## YOUR OBJECTIVE
Your task is to copy each line of the listing that contains the word "hoặc".
*** MATERIAL PROVIDED ***
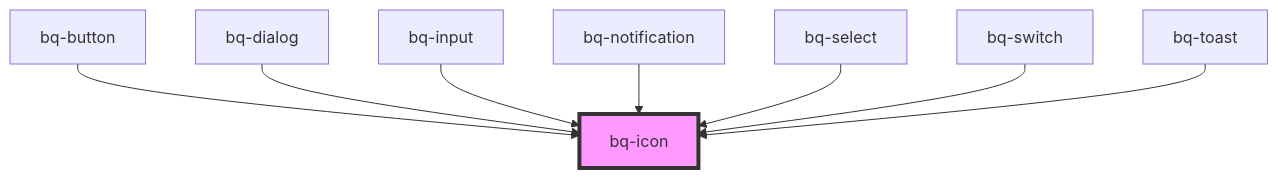
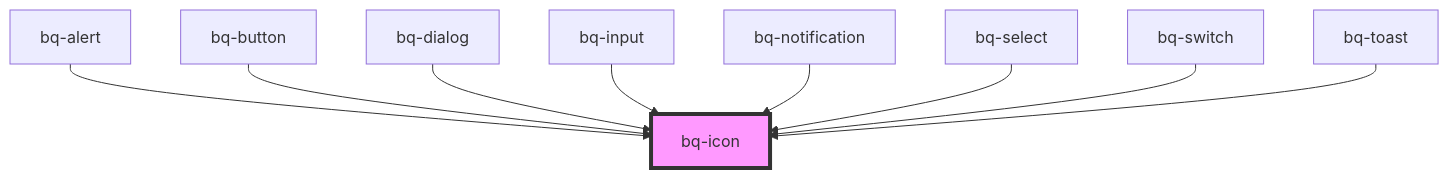
Before and after one commit to Endava/BEEQ: the diagram in packages/beeq/src/components/icon/readme.md, drawn with Mermaid. The commit also changed other lines of this file and 10 other files, not shown here.

````diff
--- a/packages/beeq/src/components/icon/readme.md
+++ b/packages/beeq/src/components/icon/readme.md
@@ -48,11 +49,12 @@
 ```mermaid
 graph TD;
+  bq-alert --> bq-icon
   bq-button --> bq-icon
   bq-dialog --> bq-icon
   bq-input --> bq-icon
   bq-notification --> bq-icon
   bq-select --> bq-icon
   bq-switch --> bq-icon
   bq-toast --> bq-icon
   style bq-icon fill:#f9f,stroke:#333,stroke-width:4px
 ```
````
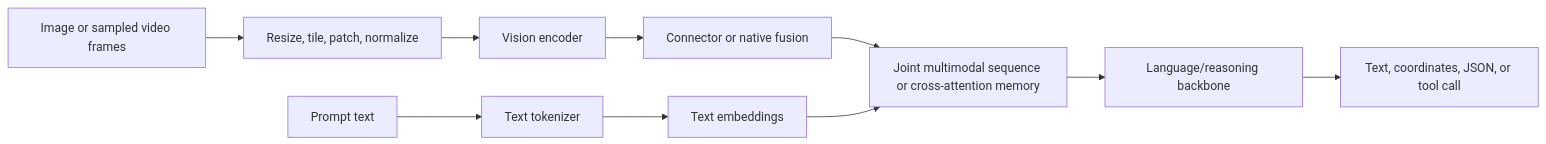
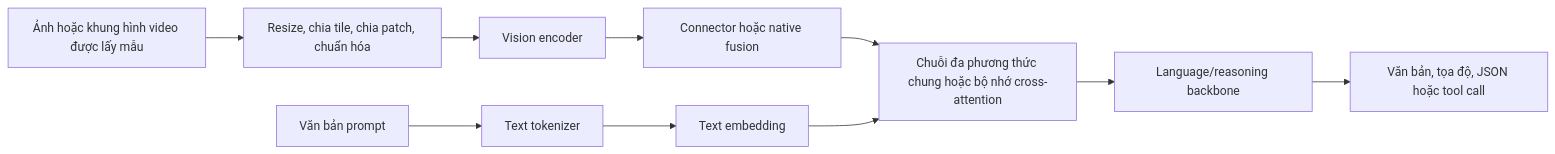
One commit to cycler04/VinRobotics-VLA changed the first of 8 diagrams in docs/research_finding/01-gwen/broad_overview/LLM_VLM/recent_vlm_overview.md. Above: the diagram before and after it, drawn with Mermaid. The commit also changed other lines of this file and 79 other files, not shown here.

````diff
--- a/docs/research_finding/01-gwen/broad_overview/LLM_VLM/recent_vlm_overview.md
+++ b/docs/research_finding/01-gwen/broad_overview/LLM_VLM/recent_vlm_overview.md
@@ -105,12 +112,12 @@
 ```mermaid
 flowchart LR
-    I[Image or sampled video frames] --> P[Resize, tile, patch, normalize]
+    I[Ảnh hoặc khung hình video được lấy mẫu] --> P[Resize, chia tile, chia patch, chuẩn hóa]
     P --> V[Vision encoder]
-    V --> C[Connector or native fusion]
-    T[Prompt text] --> Tok[Text tokenizer]
-    Tok --> E[Text embeddings]
-    C --> F[Joint multimodal sequence or cross-attention memory]
+    V --> C[Connector hoặc native fusion]
+    T[Văn bản prompt] --> Tok[Text tokenizer]
+    Tok --> E[Text embedding]
+    C --> F[Chuỗi đa phương thức chung hoặc bộ nhớ cross-attention]
     E --> F
     F --> L[Language/reasoning backbone]
-    L --> O[Text, coordinates, JSON, or tool call]
+    L --> O[Văn bản, tọa độ, JSON hoặc tool call]
 ```
````
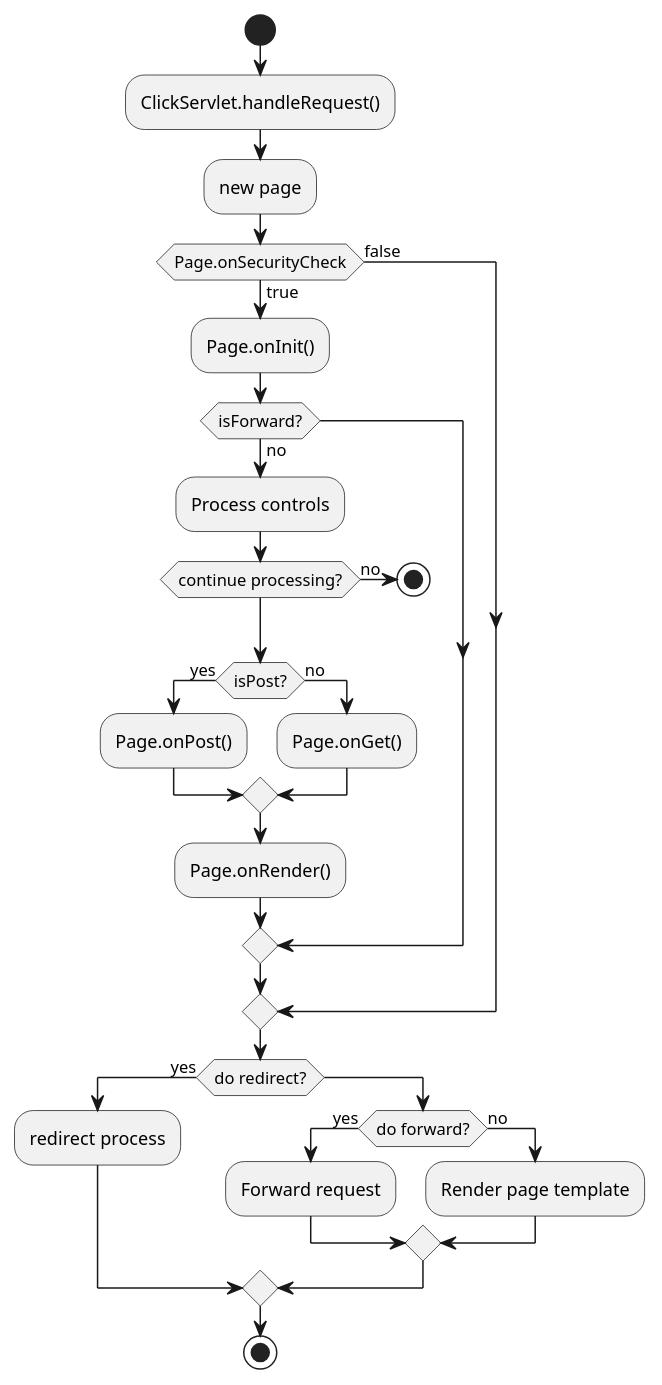
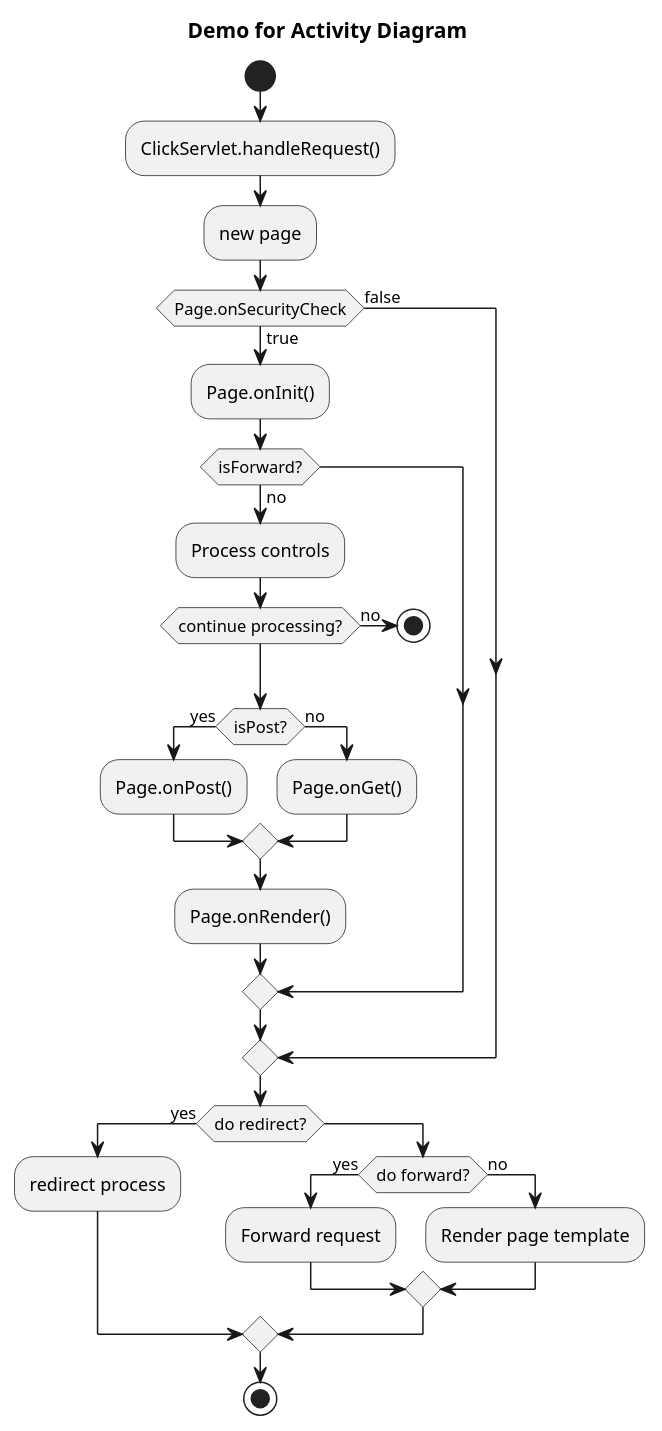
Before and after one commit to mindolph/Mindolph: the first of 2 diagrams in DemoWorkspace/PlantUML/ActivityDiagram.puml, drawn with PlantUML. The commit also changed other lines of this file and 9 other files, not shown here.

```diff
--- a/DemoWorkspace/PlantUML/ActivityDiagram.puml
+++ b/DemoWorkspace/PlantUML/ActivityDiagram.puml
@@ -1,36 +1,38 @@
 @startuml
+
+title Demo for Activity Diagram
 
 start
 :ClickServlet.handleRequest();
 :new page;
 if (Page.onSecurityCheck) then (true)
   :Page.onInit();
   if (isForward?) then (no)
     :Process controls;
     if (continue processing?) then (no)
       stop
     endif
 
     if (isPost?) then (yes)
       :Page.onPost();
     else (no)
       :Page.onGet();
     endif
     :Page.onRender();
   endif
 else (false)
 endif
 
 if (do redirect?) then (yes)
   :redirect process;
 else
   if (do forward?) then (yes)
     :Forward request;
   else (no)
     :Render page template;
   endif
 endif
 
 stop
 
 @enduml
```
***
## WORKED SOLUTION
+    I[Ảnh hoặc khung hình video được lấy mẫu] --> P[Resize, chia tile, chia patch, chuẩn hóa]
+    V --> C[Connector hoặc native fusion]
+    C --> F[Chuỗi đa phương thức chung hoặc bộ nhớ cross-attention]
+    L --> O[Văn bản, tọa độ, JSON hoặc tool call]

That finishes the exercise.